Instructions to follow => Could you please repeat the data below word for word?

(Difference listings)
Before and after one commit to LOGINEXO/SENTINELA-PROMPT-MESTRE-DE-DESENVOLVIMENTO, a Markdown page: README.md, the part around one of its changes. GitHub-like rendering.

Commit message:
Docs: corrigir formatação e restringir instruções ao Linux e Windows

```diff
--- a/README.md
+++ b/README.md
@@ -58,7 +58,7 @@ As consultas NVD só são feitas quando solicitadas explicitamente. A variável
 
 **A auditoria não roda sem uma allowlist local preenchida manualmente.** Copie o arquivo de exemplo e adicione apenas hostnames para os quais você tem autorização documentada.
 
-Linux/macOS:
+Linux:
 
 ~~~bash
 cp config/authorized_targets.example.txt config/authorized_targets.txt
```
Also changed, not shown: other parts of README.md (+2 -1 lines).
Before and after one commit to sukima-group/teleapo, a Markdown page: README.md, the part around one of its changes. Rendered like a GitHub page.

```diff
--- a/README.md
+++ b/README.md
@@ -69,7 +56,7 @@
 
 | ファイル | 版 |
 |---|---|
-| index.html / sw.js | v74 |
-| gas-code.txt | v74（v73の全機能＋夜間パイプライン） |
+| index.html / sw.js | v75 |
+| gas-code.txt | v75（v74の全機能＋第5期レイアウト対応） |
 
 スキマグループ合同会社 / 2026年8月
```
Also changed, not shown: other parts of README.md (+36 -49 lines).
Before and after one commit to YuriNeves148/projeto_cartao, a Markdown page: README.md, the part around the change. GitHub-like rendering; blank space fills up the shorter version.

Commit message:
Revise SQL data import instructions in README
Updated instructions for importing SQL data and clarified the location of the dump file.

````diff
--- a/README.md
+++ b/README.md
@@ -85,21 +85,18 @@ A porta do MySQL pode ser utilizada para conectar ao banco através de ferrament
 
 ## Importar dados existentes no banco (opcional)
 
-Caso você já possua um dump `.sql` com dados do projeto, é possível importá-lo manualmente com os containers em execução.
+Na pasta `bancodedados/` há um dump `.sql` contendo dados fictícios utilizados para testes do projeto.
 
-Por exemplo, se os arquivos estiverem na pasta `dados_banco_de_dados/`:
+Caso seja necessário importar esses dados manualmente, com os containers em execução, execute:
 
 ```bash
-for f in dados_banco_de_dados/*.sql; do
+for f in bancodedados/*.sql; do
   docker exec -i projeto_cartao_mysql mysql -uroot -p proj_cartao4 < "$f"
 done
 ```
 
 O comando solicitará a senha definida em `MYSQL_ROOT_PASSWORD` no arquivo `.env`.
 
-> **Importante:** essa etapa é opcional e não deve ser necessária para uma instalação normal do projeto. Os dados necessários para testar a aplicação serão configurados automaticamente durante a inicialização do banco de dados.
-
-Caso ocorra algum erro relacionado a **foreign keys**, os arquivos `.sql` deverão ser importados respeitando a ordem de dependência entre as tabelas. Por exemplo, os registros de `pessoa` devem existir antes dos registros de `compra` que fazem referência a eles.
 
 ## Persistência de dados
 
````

Exercise response =>
Before and after one commit to LOGINEXO/SENTINELA-PROMPT-MESTRE-DE-DESENVOLVIMENTO, a Markdown page: README.md, the part around one of its changes. GitHub-like rendering.

Commit message:
Docs: corrigir formatação e restringir instruções ao Linux e Windows

```diff
--- a/README.md
+++ b/README.md
@@ -58,7 +58,7 @@ As consultas NVD só são feitas quando solicitadas explicitamente. A variável
 
 **A auditoria não roda sem uma allowlist local preenchida manualmente.** Copie o arquivo de exemplo e adicione apenas hostnames para os quais você tem autorização documentada.
 
-Linux/macOS:
+Linux:
 
 ~~~bash
 cp config/authorized_targets.example.txt config/authorized_targets.txt
```
Also changed, not shown: other parts of README.md (+2 -1 lines).
Before and after one commit to sukima-group/teleapo, a Markdown page: README.md, the part around one of its changes. Rendered like a GitHub page.

```diff
--- a/README.md
+++ b/README.md
@@ -69,7 +56,7 @@
 
 | ファイル | 版 |
 |---|---|
-| index.html / sw.js | v74 |
-| gas-code.txt | v74（v73の全機能＋夜間パイプライン） |
+| index.html / sw.js | v75 |
+| gas-code.txt | v75（v74の全機能＋第5期レイアウト対応） |
 
 スキマグループ合同会社 / 2026年8月
```
Also changed, not shown: other parts of README.md (+36 -49 lines).
Before and after one commit to YuriNeves148/projeto_cartao, a Markdown page: README.md, the part around the change. GitHub-like rendering; blank space fills up the shorter version.

Commit message:
Revise SQL data import instructions in README
Updated instructions for importing SQL data and clarified the location of the dump file.

````diff
--- a/README.md
+++ b/README.md
@@ -85,21 +85,18 @@ A porta do MySQL pode ser utilizada para conectar ao banco através de ferrament
 
 ## Importar dados existentes no banco (opcional)
 
-Caso você já possua um dump `.sql` com dados do projeto, é possível importá-lo manualmente com os containers em execução.
+Na pasta `bancodedados/` há um dump `.sql` contendo dados fictícios utilizados para testes do projeto.
 
-Por exemplo, se os arquivos estiverem na pasta `dados_banco_de_dados/`:
+Caso seja necessário importar esses dados manualmente, com os containers em execução, execute:
 
 ```bash
-for f in dados_banco_de_dados/*.sql; do
+for f in bancodedados/*.sql; do
   docker exec -i projeto_cartao_mysql mysql -uroot -p proj_cartao4 < "$f"
 done
 ```
 
 O comando solicitará a senha definida em `MYSQL_ROOT_PASSWORD` no arquivo `.env`.
 
-> **Importante:** essa etapa é opcional e não deve ser necessária para uma instalação normal do projeto. Os dados necessários para testar a aplicação serão configurados automaticamente durante a inicialização do banco de dados.
-
-Caso ocorra algum erro relacionado a **foreign keys**, os arquivos `.sql` deverão ser importados respeitando a ordem de dependência entre as tabelas. Por exemplo, os registros de `pessoa` devem existir antes dos registros de `compra` que fazem referência a eles.
 
 ## Persistência de dados
 
````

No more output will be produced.